Dear Mr. Gore,
I watched your film, An Inconvenient Truth. It was interesting, though I couldn’t tell if the movie was about global warming or about you. My wife said that the inclusion of your personal story was probably an attempt at connecting with Joe Publics like me. Frankly, I didn’t think we connected very much at all.
In truth, you and I do have some things in common. We’re both guys. We’re also both white. And we’re both married. In high school we both played on the varsity football team and threw for the track and field team. But that’s about where our similarities end.
You see, Mr. Gore, you are old, I am young. You are famous, I am not. You are rich, and, by governmental standards, I am poor. You have at least one car, I have none. You own at least one house with at least 20 rooms. I rent a two bedroom apartment. You probably have air-conditioning; we do not.

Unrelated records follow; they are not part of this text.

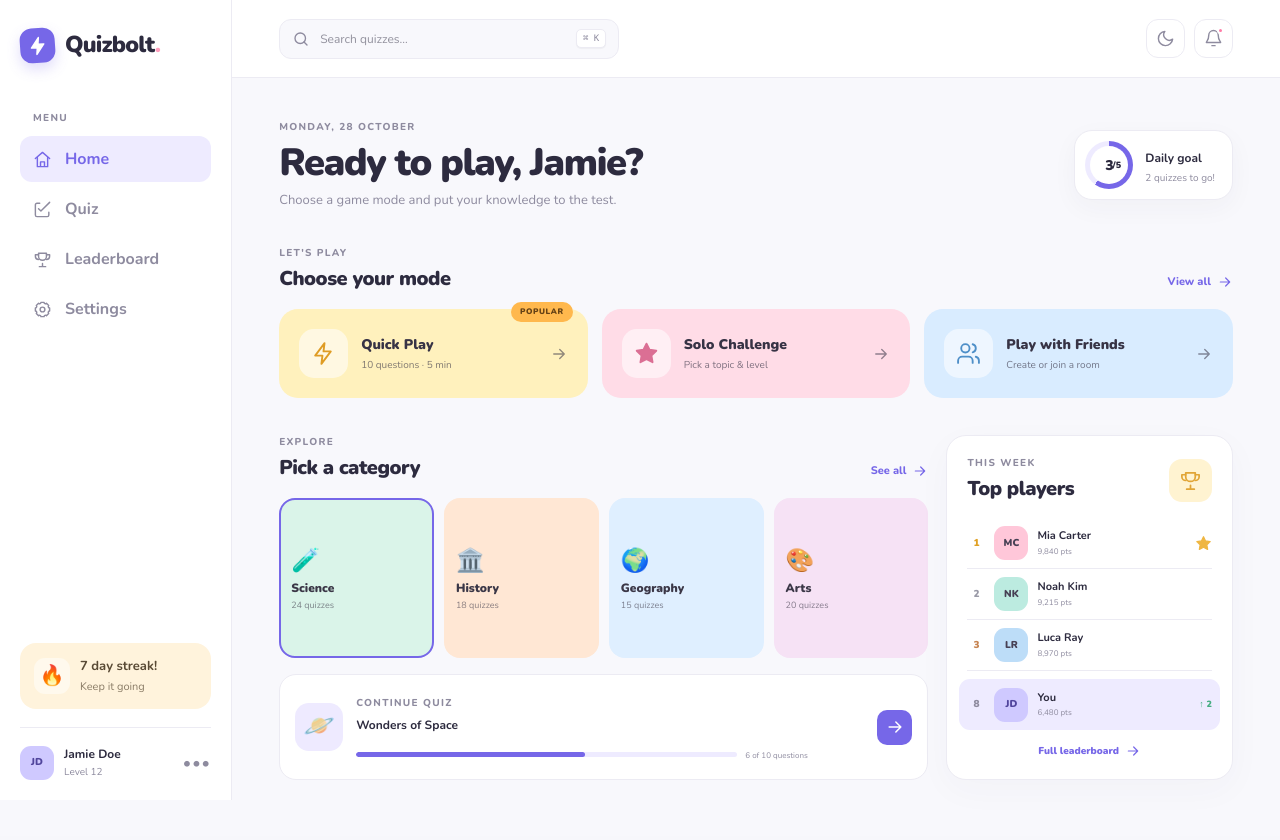
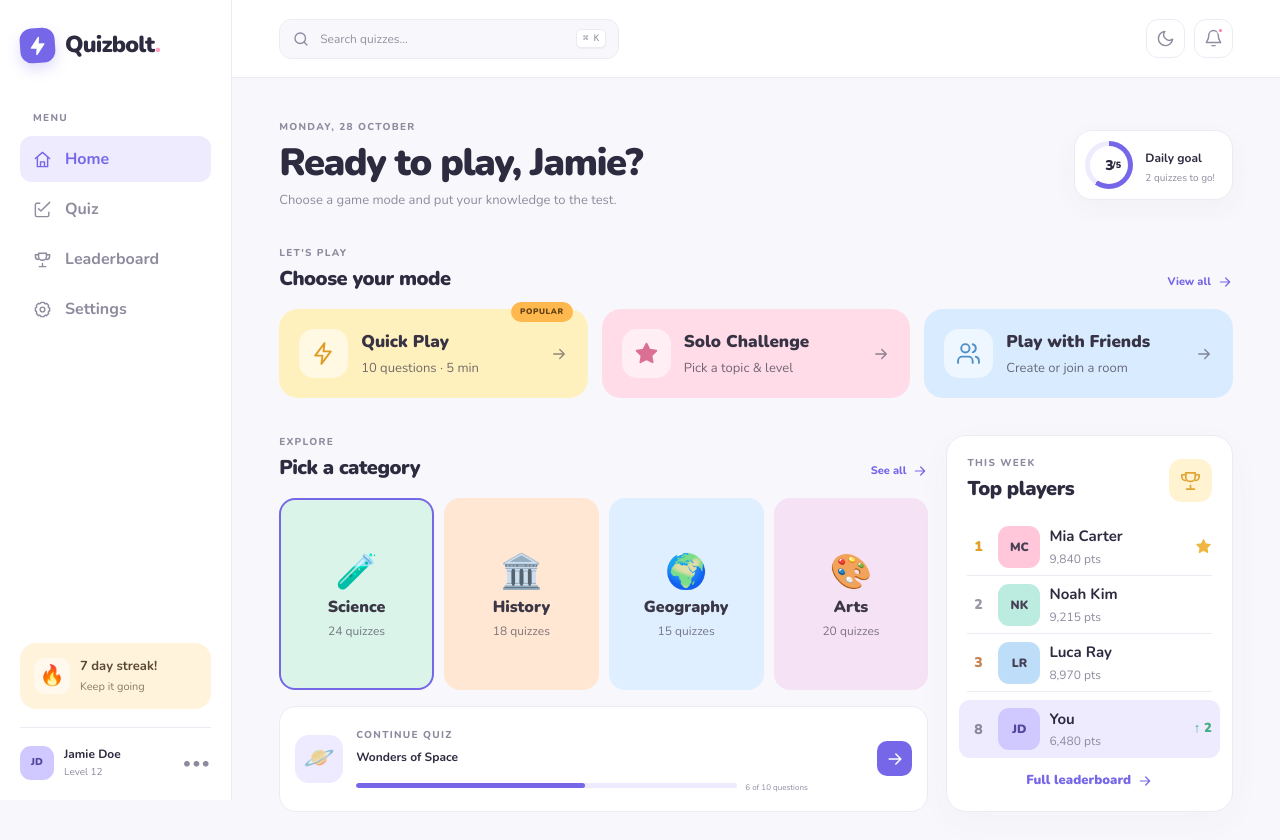
Before and after one commit to BangBangOperator/Quizbolt, a React (Vite) app: page / in a window 1280 px wide. Shown: the top 840 px of the page. Built offline with nearby package versions, Linux system fonts and the light colour scheme.

Commit message:
style: improve typography and alignment across mode selection, category cards, and top players

```diff
--- a/src/index.css
+++ b/src/index.css
@@ -448,14 +448,14 @@ main {
   min-width: 0;
 }
 .mode-copy strong {
-  font-size: 14px;
+  font-size: 17px;
   font-weight: 900;
   white-space: nowrap;
 }
 .mode-copy small {
-  font-size: 10px;
-  margin-top: 3px;
-  opacity: 0.63;
+  font-size: 13px;
+  margin-top: 4px;
+  opacity: 0.7;
   white-space: nowrap;
 }
 .mode-arrow {
@@ -494,7 +494,9 @@ main {
   padding: 15px 10px;
   display: flex;
   flex-direction: column;
-  align-items: flex-start;
+  align-items: center;
+  justify-content: center;
+  text-align: center;
   color: #3b3747;
   transition:
     transform 0.2s,
@@ -507,17 +509,17 @@ main {
   border-color: var(--purple);
 }
 .category-card > span {
-  font-size: 23px;
-  height: 35px;
+  font-size: 34px;
+  height: 48px;
 }
 .category-card strong {
-  font-size: 12px;
+  font-size: 16px;
   font-weight: 900;
 }
 .category-card small {
-  opacity: 0.6;
-  font-size: 9px;
-  margin-top: 2px;
+  opacity: 0.65;
+  font-size: 12px;
+  margin-top: 3px;
 }
 .category-card.mint {
   background: #daf4e9;
@@ -624,7 +626,7 @@ main {
 }
 .leader-row,
 .your-rank {
-  min-height: 51px;
+  min-height: 58px;
   display: flex;
   align-items: center;
   gap: 9px;
@@ -635,10 +637,10 @@ main {
   margin-left: auto;
 }
 .rank {
-  width: 18px;
+  width: 22px;
   text-align: center;
   color: var(--muted);
-  font-size: 10px;
+  font-size: 14px;
   font-weight: 900;
 }
 .rank-1 {
@@ -659,12 +661,18 @@ main {
   display: block;
 }
 .leader-name strong {
-  font-size: 11px;
+  font-size: 15px;
 }
 .leader-name small {
   color: var(--muted);
-  font-size: 8px;
-  margin-top: 1px;
+  font-size: 12px;
+  margin-top: 2px;
+}
+.leader-row .avatar,
+.your-rank .avatar {
+  width: 42px;
+  height: 42px;
+  font-size: 12px;
 }
 .your-rank {
   margin: 8px -8px 0;
@@ -675,7 +683,7 @@ main {
 }
 .rank-up {
   color: #47ad82;
-  font-size: 9px;
+  font-size: 13px;
   font-weight: 900;
 }
 .leader-button {
@@ -684,7 +692,7 @@ main {
   color: var(--purple);
   width: 100%;
   margin-top: 13px;
-  font-size: 10px;
+  font-size: 13px;
   font-weight: 900;
   display: flex;
   justify-content: center;
@@ -718,9 +726,6 @@ main {
   }
   .category-grid {
     flex: 1;
-  }
-  .category-card {
-    justify-content: center;
   }
   .leaderboard-card {
     display: flex;
@@ -877,10 +882,10 @@ main {
     padding-inline: 14px;
   }
   .mode-copy strong {
-    font-size: 13px;
+    font-size: 15px;
   }
   .mode-copy small {
-    font-size: 9px;
+    font-size: 11px;
   }
   .continue-info > small {
     display: none;
```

You probably keep your hot water heater on all day and all night. To save money, we only turn ours on for up to two hours each day. If you do your own laundry, you probably dry your clothes in an ultra-efficient dryer. We can only afford to hang our clothes and dry them in the sun and wind.
The data you present in your film is convincing. I too think we have a burgeoning problem with the effects of global warming. I too believe we’re going to have to change a lot to avoid catastrophes. You made it sound like the governments of the world would bring about these necessary changes. What I find hard to believe is that an educated man such as yourself--who has seen government from its very insides--would still believe that the government can run as efficiently as a top-of-the-line energy-saving refrigerator. You know better than I do that it simply cannot happen.
Instead of increasing the size of an already bloated, sickly government, why not promote increased individual self-government? Why not preach a doctrine of personal sacrifice today for the welfare of our children tomorrow? I listened anxiously to hear you say in An Inconvenient Truth that we each needed to check personal greed, or curtail wasteful commercialism. I waited for you to say that we ought to use fewer resources and live simpler lives. Instead, you surprised me with a remarkable social gospel with the premise that we can have our cake and eat it too--that we can save the earth while living in the lap of luxury.
I guess what I’m trying to say is that I found it easy to swallow the gnat of global warming but strained to choke down the camel of your extravagant personal lifestyle. Regardless of whether you ever intended to, you have set yourself up as a messiah to the world. Why not try coming down and living at the level of your most humble potential disciples? Or would you find their way of life to be a very inconvenient truth?